» Assigned task:
Only lines containing the word "wonder" belong in the answer; copy each one from the records.

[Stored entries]
○ ○ ○ ○ ○
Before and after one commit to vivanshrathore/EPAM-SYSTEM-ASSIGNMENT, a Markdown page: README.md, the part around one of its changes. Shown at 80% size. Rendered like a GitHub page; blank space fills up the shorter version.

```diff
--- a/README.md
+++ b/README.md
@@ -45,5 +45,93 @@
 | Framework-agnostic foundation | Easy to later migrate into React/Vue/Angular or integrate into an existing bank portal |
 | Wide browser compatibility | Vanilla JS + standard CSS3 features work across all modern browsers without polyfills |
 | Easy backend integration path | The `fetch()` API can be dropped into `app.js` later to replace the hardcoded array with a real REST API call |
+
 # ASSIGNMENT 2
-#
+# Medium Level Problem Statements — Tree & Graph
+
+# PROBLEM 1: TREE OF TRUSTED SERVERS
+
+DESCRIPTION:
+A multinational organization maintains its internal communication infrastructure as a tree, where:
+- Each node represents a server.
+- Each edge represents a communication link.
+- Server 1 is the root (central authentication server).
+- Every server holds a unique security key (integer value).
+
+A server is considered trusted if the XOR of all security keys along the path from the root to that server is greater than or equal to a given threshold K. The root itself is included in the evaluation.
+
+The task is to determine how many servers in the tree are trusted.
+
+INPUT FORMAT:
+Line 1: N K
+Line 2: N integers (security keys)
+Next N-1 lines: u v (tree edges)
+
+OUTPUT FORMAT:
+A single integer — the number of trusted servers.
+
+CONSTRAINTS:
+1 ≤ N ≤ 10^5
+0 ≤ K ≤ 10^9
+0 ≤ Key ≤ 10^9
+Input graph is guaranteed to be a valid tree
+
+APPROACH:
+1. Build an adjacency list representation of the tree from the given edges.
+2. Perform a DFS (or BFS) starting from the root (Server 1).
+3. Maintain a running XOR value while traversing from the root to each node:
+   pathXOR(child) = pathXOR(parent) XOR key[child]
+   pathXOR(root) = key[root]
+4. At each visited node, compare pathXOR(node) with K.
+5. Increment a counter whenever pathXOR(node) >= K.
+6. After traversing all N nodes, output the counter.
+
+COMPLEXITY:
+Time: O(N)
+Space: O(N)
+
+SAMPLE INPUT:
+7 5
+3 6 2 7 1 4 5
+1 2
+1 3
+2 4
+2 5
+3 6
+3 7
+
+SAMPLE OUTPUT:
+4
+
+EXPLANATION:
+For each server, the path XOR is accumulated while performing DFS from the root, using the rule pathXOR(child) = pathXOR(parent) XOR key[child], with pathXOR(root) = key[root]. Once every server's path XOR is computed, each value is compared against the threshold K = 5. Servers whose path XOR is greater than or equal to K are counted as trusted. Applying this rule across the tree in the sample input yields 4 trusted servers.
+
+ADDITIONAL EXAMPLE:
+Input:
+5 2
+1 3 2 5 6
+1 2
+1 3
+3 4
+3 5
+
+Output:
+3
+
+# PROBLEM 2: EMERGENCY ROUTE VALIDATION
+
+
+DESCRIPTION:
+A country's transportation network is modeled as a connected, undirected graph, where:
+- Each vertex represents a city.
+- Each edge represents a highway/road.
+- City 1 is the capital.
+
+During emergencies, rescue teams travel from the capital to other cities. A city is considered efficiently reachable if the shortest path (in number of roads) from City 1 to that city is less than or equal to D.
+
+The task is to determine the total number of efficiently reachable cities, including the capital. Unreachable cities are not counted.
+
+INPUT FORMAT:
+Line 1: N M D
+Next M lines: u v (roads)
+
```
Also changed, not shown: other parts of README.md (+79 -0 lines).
○ ○ ○ ○ ○
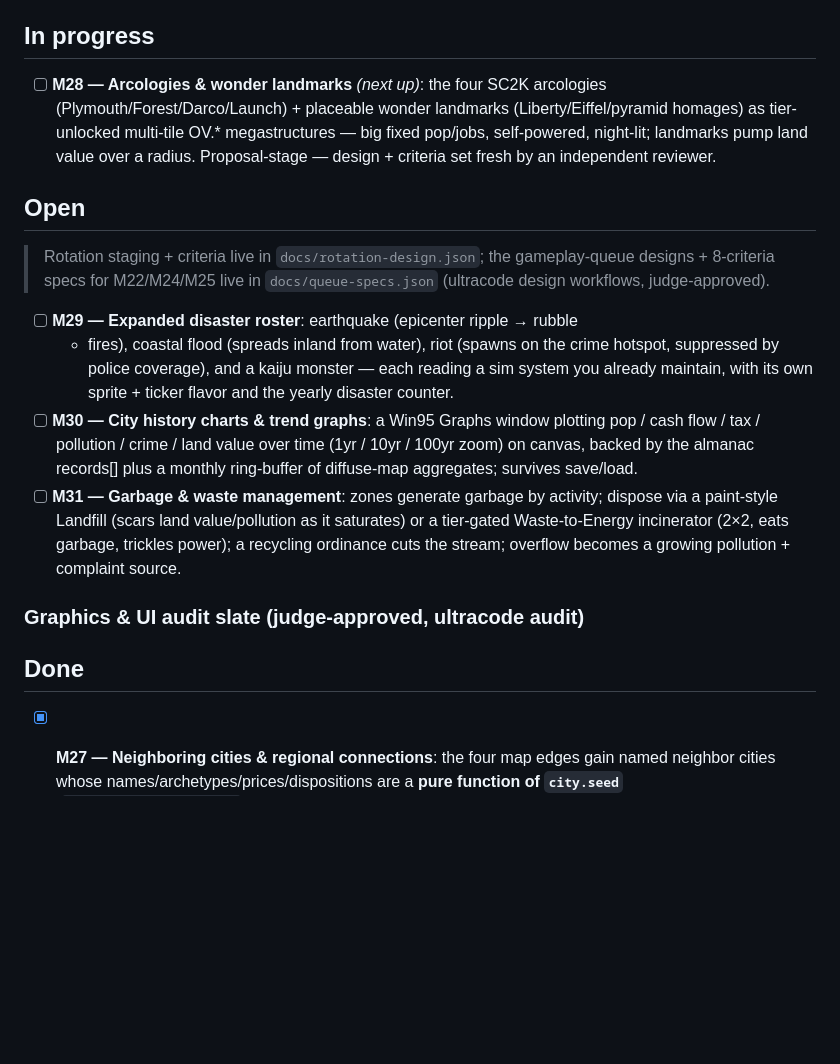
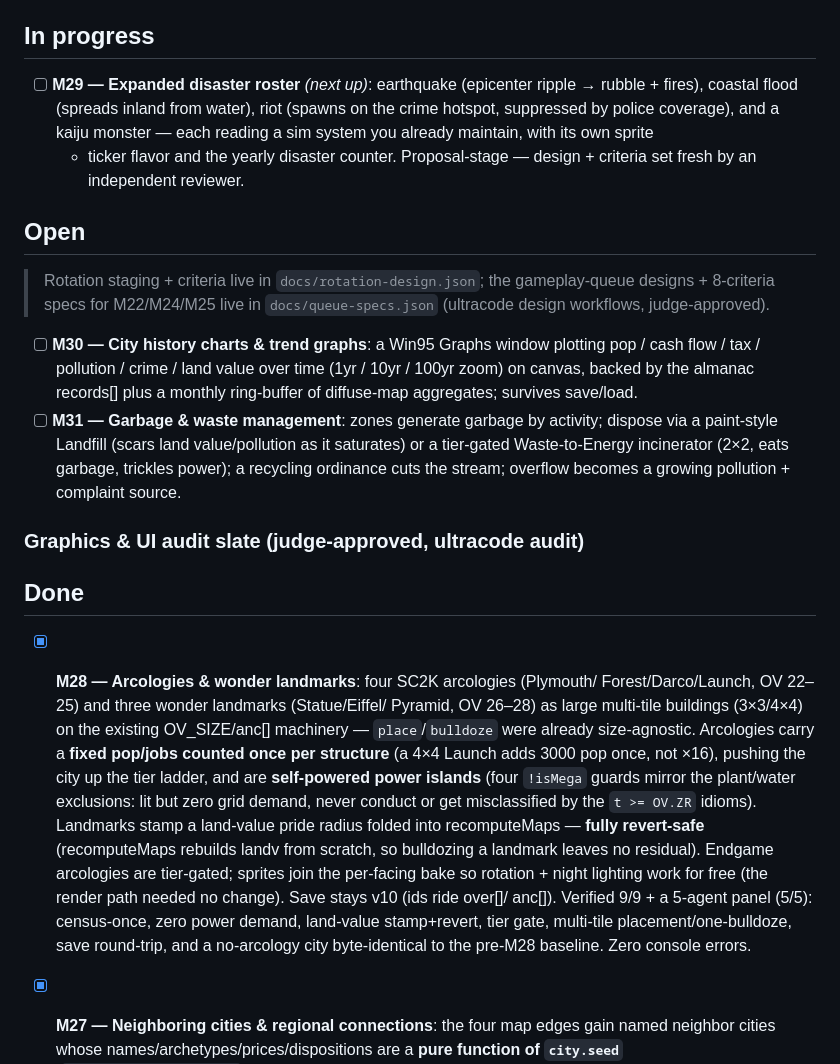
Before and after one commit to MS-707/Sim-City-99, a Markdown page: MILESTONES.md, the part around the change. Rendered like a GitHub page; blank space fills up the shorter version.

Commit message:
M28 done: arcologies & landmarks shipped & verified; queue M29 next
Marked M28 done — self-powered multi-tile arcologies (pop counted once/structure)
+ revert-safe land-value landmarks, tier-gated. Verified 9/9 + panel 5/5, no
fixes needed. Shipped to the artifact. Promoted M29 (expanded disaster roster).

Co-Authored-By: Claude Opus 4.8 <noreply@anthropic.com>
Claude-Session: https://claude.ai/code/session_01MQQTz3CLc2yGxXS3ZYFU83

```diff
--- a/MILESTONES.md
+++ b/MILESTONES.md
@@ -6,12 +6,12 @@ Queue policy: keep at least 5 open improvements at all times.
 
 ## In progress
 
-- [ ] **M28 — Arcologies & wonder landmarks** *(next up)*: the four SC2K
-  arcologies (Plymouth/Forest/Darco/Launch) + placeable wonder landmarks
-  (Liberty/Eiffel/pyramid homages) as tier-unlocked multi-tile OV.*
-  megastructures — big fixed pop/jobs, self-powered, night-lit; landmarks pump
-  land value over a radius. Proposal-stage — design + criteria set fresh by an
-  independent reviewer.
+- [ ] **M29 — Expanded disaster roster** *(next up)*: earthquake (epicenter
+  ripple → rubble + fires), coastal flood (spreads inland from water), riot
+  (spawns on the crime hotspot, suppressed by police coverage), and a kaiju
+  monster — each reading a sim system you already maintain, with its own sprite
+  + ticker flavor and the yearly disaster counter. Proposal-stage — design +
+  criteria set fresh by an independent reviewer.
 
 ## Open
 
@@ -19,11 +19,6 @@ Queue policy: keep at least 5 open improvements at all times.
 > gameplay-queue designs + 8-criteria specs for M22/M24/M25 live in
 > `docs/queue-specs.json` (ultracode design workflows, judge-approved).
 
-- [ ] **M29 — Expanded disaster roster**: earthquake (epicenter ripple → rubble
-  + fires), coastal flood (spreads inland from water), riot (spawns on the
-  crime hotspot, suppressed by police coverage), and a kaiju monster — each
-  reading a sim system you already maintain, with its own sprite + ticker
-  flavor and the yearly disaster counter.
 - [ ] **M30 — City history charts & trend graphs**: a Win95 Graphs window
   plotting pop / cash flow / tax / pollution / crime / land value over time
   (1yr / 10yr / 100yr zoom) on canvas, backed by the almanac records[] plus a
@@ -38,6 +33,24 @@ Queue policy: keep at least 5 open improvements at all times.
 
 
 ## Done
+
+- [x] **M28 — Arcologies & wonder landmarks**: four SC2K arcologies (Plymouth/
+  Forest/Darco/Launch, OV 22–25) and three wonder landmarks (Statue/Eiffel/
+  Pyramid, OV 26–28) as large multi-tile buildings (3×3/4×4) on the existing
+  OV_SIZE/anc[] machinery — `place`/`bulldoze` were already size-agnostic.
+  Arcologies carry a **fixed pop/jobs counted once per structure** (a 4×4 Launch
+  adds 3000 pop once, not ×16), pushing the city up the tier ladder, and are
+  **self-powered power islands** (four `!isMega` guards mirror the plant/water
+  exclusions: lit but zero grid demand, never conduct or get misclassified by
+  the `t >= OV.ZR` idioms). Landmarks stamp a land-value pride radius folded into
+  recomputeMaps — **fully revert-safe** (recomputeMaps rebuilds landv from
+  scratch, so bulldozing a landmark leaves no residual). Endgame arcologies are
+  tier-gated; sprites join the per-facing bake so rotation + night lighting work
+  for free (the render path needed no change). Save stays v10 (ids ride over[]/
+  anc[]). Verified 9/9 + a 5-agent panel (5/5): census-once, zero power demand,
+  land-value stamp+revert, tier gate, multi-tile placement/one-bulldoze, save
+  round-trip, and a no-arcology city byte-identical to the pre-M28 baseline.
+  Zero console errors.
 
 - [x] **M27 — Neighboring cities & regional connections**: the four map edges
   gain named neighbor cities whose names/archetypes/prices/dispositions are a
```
○ ○ ○ ○ ○
» Problem solution:
-- [ ] **M28 — Arcologies & wonder landmarks** *(next up)*: the four SC2K
-  arcologies (Plymouth/Forest/Darco/Launch) + placeable wonder landmarks
+- [x] **M28 — Arcologies & wonder landmarks**: four SC2K arcologies (Plymouth/
+  Forest/Darco/Launch, OV 22–25) and three wonder landmarks (Statue/Eiffel/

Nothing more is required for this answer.